Fellow students, we bring good news. Our honor has been restored, our dignity preserved, our horns turned right side up.

But first, we must offer our condolences to our peers to the East. We’re sorry Rice University, it’s one thing to beat you in a football game in your own city, it’s quite another to sit 48 places ahead of you in the world-wide rankings for best universities.

What’s that? You haven’t heard of the QS rankings? This year’s rankings are the seventh installment from Quacquarelli Symonds, a career advice company, and join the plethora of annual university rankings that already crowd the market.

What’s more, this year’s rankings place UT as the 67th best university in the world. Sixty seven! That’s ahead of schools such as Dartmouth, Emory and Washington University, St. Louis. The QS rankings are especially significant in that they measure how UT stacks up with foreign universities. So much for Wisconsin and UCLA; if we’re really looking to compare ourselves to our “peer institutions,” we should study the University of Sheffield in England, a.k.a. No. 66. Or maybe we could understand exactly how we were able to leapfrog the University of Auckland in New Zealand. Take that, you kiwis.

However, there is a major disparity between UT’s rank on the QS table and our placement on other traditional college rankings, such as those issued by US News and World Report, which ranked UT as No. 45 on its annual list of U.S. universities. In contrast, UT’s No. 67 ranking on QS table makes it the 26th best U.S. school according to that scale.

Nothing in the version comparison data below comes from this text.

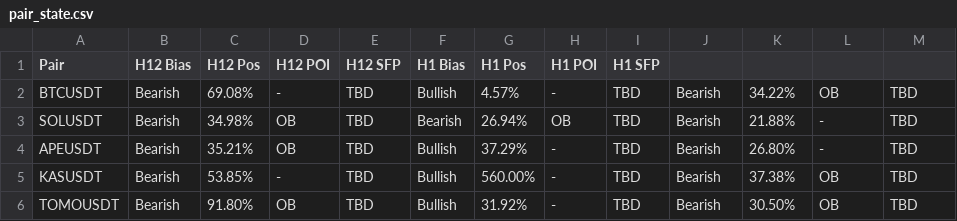
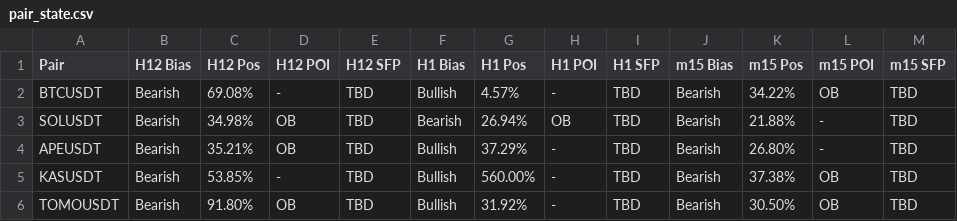
Before and after one commit to towpingu/csv-to-html-table, a CSV file: data/pair_state.csv, drawn as a sheet.

Commit message:
Update pair_state.csv

```diff
--- a/data/pair_state.csv
+++ b/data/pair_state.csv
@@ -1,2 +1,2 @@
-Pair,H12 Bias,H12 Pos,H12 POI,H12 SFP,H1 Bias,H1 Pos,H1 POI,H1 SFP
+Pair,H12 Bias,H12 Pos,H12 POI,H12 SFP,H1 Bias,H1 Pos,H1 POI,H1 SFP,m15 Bias,m15 Pos,m15 POI,m15 SFP
 BTCUSDT,Bearish,69.08%,-,TBD,Bullish,4.57%,-,TBD,Bearish,34.22%,OB,TBD
```
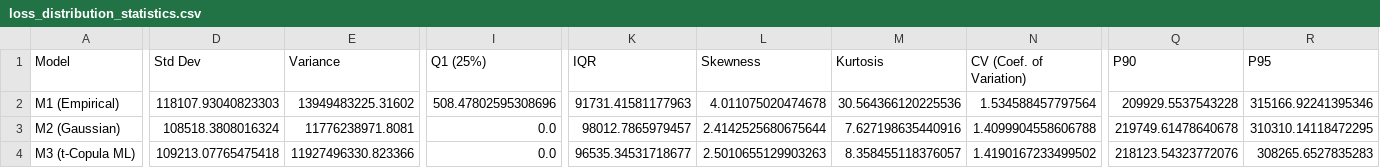
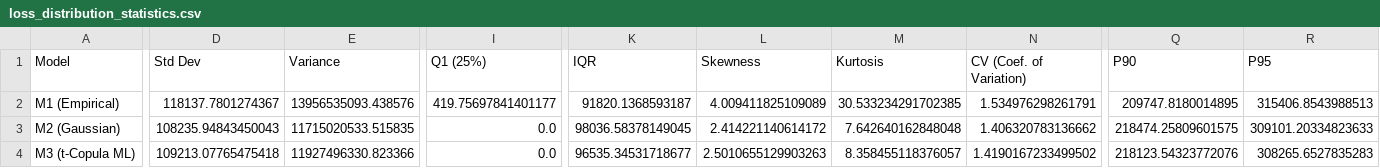
Before and after one commit to MDrschl/QuantitativeRiskManagement, a CSV file: loss_distribution_statistics.csv, drawn as a sheet; only a part is shown, gaps mark what is left out; the diff covers the shown part only; the diff names each change by its address in the sheet, - before the commit and + after, or states it on an @@ line.

```diff
--- a/loss_distribution_statistics.csv
+++ b/loss_distribution_statistics.csv
-D2 (Std Dev): 118107.93040823303
+D2 (Std Dev): 118137.7801274367
-E2 (Variance): 13949483225.31602
+E2 (Variance): 13956535093.438576
-I2 (Q1 (25%)): 508.47802595308696
+I2 (Q1 (25%)): 419.75697841401177
-K2 (IQR): 91731.41581177963
+K2 (IQR): 91820.1368593187
-L2 (Skewness): 4.011075020474678
+L2 (Skewness): 4.009411825109089
-M2 (Kurtosis): 30.564366120225536
+M2 (Kurtosis): 30.533234291702385
-N2 (CV (Coef. of Variation)): 1.534588457797564
+N2 (CV (Coef. of Variation)): 1.534976298261791
-Q2 (P90): 209929.5537543228
+Q2 (P90): 209747.8180014895
-R2 (P95): 315166.92241395346
+R2 (P95): 315406.8543988513
-D3 (Std Dev): 108518.3808016324
+D3 (Std Dev): 108235.94843450043
-E3 (Variance): 11776238971.8081
+E3 (Variance): 11715020533.515835
-K3 (IQR): 98012.7865979457
+K3 (IQR): 98036.58378149045
-L3 (Skewness): 2.4142525680675644
+L3 (Skewness): 2.414221140614172
-M3 (Kurtosis): 7.627198635440916
+M3 (Kurtosis): 7.642640162848048
-N3 (CV (Coef. of Variation)): 1.4099904558606788
+N3 (CV (Coef. of Variation)): 1.406320783136662
-Q3 (P90): 219749.61478640678
+Q3 (P90): 218474.25809601575
-R3 (P95): 310310.14118472295
+R3 (P95): 309101.20334823633
```
Also changed, not shown: 4 edited cells elsewhere in this file, default_statistics.csv, loss_percentiles.csv, 21 other files.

The primary reason for that discrepancy is the drastically different formulas employed by the respective ranking entities. While the two ranking systems share some variables, such as faculty-to-student ratio, they differ greatly in their areas of emphasis. The QS rankings put considerable weight on academic and employer reputation, going as far as surveying top international employers about the quality of graduates. In contrast, US News uses a system that leans heavily on statistics including standardized test scores, class rank and endowment. However, there is also a disparity in the weight given to statistics that many would view as either irrelevant or of minor significance, such as a university’s alumni giving rate and number of volumes in the school’s library.

Perhaps if the QS rankings and their US News counterpart were the only kids on the block then this would be a debate worth having. This year Forbes Magazine, Princeton Review, Washington Monthly, Kiplinger and a host of others released their own rankings, each using its own distinct formula.

The abundance of ranking methods illustrates a clear reality: There is no correct or ideal formula for ranking colleges. Any attempt to devise a universal system cannot help but be arbitrary. Inevitably, formulas will be weighted in such a way that certain colleges benefit to the detriment of others.

In the meantime, rankings do have a very immediate effect on colleges across the country. A 2009 study by University of Michigan researchers Michael Bastedo and Nicholas Bowman found that a university’s placement on the US News rankings had a significant impact on a school’s applicants and admissions the following year.

Our own President William Powers Jr. underscored this point in a meeting with the editorial board, saying “When you’re recruiting undergrads, graduate students or faculty, they make a difference.”

As a University we are held hostage by our nation’s obsession with an inaccurate measure of quality in higher education. The only way we can disempower college rankings is to refuse to give them credence. Dismissing such rankings, even when they flatter us, is the only way to negate their harmful influence.

That means we must also set aside the indulgent school pride that some derive from college rankings. There are many areas in which Rice surpasses UT, and vice versa. Trying to compare and weigh those respective fields is impossible. Likewise, attempting to encompass massive universities into a single number is absurd.
Besides, it’s football season, meaning there’s only one college ranking this fall that really matters.